Representation matters. Not just for the community being represented, although that is important. The ability to see yourself, your family, and your community on the shelves is powerful. But it’s also powerful for people outside of that community to experience life through someone else’s experience. It matters that this book is front and center where teen eyes can see it. It matters that it is included on library book recommendation lists, and not just on lists of diverse books. It matters that it is discussed and displayed like every other coming of age book released this year. We all need to see a young Latina growing up, finding her way in the world or, better yet, creating her own place. Making mistakes and making amends.
Libraries, and collection development librarians, have the opportunity to bring these books and experiences to the public. All of the public. Once upon a time, it was a trendy thing in libraries to say that building diverse collections was a good thing because patrons deserve to see themselves reflected in our collections. And we librarians could feel good, bordering on self-righteous, that we were helping those less fortunate. Turns out, the people most in need of seeing diverse characters were those same librarians—and the entire community at large. Everyone needs to see diverse characters in real life, having their troubles, wishing, longing, fighting, losing, and living just like every other character. Books with a grand message at the end, and books about nothing at all, like Seinfeld: they’re all necessary to create a well-rounded and accurate reflection of life in underrepresented communities.
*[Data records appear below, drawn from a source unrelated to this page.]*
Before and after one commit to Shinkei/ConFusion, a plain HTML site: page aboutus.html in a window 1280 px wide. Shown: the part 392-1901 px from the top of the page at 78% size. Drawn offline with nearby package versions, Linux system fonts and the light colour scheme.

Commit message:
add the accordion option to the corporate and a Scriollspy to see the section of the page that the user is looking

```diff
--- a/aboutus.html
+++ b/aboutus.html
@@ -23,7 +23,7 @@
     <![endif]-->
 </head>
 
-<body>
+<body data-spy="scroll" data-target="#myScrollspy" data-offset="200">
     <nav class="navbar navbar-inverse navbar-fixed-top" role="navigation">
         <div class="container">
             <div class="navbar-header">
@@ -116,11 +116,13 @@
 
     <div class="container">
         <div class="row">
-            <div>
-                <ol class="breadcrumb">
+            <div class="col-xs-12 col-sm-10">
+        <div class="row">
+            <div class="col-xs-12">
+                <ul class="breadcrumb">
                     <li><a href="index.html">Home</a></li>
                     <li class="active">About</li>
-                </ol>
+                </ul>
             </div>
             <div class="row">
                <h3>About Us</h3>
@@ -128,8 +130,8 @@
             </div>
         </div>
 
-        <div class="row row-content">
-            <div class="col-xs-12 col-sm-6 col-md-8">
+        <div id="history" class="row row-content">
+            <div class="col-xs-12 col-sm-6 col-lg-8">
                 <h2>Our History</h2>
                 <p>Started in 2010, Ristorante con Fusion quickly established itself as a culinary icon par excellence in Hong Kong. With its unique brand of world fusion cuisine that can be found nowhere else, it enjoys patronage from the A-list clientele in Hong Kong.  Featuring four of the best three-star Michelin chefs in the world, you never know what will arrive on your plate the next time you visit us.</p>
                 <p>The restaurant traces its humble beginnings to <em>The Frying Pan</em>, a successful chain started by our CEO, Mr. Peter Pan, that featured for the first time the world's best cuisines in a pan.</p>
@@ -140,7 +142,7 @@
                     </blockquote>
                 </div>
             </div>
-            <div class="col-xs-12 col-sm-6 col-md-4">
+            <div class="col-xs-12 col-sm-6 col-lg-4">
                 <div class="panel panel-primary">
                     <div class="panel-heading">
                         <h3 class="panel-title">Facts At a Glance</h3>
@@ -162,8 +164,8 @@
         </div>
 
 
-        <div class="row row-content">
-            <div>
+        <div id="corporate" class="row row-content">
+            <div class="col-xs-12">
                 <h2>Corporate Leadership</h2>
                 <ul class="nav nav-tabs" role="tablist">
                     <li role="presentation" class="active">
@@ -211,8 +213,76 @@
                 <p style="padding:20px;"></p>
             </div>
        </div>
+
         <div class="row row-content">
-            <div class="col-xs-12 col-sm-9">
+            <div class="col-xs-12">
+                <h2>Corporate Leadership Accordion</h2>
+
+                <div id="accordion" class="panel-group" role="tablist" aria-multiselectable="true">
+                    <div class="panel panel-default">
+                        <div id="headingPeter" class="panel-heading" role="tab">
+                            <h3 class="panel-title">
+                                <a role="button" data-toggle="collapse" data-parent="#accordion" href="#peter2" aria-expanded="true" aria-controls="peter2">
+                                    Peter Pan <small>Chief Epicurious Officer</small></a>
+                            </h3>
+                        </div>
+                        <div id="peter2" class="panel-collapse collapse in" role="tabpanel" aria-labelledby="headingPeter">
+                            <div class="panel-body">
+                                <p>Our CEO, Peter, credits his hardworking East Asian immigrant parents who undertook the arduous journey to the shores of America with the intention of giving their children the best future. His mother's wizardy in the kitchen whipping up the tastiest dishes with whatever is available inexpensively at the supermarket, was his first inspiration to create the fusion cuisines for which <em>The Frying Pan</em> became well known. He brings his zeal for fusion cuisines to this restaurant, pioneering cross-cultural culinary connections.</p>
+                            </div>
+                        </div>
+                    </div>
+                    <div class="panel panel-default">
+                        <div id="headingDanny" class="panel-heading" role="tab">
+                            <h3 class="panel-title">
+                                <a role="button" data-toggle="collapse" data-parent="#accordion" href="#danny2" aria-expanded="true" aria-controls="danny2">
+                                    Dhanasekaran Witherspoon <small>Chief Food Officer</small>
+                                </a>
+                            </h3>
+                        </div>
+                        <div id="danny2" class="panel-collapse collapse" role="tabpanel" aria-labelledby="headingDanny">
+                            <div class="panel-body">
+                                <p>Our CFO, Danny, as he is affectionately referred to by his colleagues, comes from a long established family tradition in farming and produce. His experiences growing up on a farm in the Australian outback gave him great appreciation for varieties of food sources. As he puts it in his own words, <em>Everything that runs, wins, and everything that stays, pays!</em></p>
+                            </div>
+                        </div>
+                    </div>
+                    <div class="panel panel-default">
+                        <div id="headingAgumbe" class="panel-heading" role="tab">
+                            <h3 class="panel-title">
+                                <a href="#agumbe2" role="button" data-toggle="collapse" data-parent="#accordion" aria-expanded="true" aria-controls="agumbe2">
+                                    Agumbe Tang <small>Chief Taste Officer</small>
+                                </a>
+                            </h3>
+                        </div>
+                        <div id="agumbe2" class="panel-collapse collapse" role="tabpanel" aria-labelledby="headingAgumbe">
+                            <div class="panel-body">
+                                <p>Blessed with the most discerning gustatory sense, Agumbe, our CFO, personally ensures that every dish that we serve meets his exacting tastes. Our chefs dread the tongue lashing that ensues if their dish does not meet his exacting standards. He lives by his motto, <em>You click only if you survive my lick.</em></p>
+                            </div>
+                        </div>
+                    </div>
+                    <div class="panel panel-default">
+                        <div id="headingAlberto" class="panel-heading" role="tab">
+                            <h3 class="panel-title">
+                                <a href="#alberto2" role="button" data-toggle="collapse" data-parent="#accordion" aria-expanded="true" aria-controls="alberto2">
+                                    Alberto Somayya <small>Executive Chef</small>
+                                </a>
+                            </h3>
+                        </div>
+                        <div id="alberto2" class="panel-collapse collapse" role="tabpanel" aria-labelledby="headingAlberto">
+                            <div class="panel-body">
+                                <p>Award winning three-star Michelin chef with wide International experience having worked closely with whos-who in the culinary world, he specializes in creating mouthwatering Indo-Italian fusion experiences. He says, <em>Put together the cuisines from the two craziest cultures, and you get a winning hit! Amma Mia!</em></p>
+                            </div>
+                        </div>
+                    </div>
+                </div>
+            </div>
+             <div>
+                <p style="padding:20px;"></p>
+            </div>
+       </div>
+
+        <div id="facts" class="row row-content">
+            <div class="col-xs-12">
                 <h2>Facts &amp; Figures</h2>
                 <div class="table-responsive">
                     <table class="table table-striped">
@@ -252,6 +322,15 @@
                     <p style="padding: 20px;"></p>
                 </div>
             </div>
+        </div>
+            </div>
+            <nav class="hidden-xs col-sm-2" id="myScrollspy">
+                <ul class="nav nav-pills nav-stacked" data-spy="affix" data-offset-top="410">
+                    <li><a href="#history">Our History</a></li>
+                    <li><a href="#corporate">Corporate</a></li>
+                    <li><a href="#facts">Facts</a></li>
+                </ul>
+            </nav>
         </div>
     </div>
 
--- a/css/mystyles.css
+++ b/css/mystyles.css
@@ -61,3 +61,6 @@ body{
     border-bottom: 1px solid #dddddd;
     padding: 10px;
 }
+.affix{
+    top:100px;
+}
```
I’m not sure if all of these thoughts went through the mind of the librarian who bought books for my hometown library, but I’d like to think it’s a trait that we all share. Even if she didn’t, I’m happy that my experience with books means I can send that experience on to the next generation of readers. If fiction is the gateway to humanity, libraries have the opportunity to affirm and advance the humanity of everyone to everybody.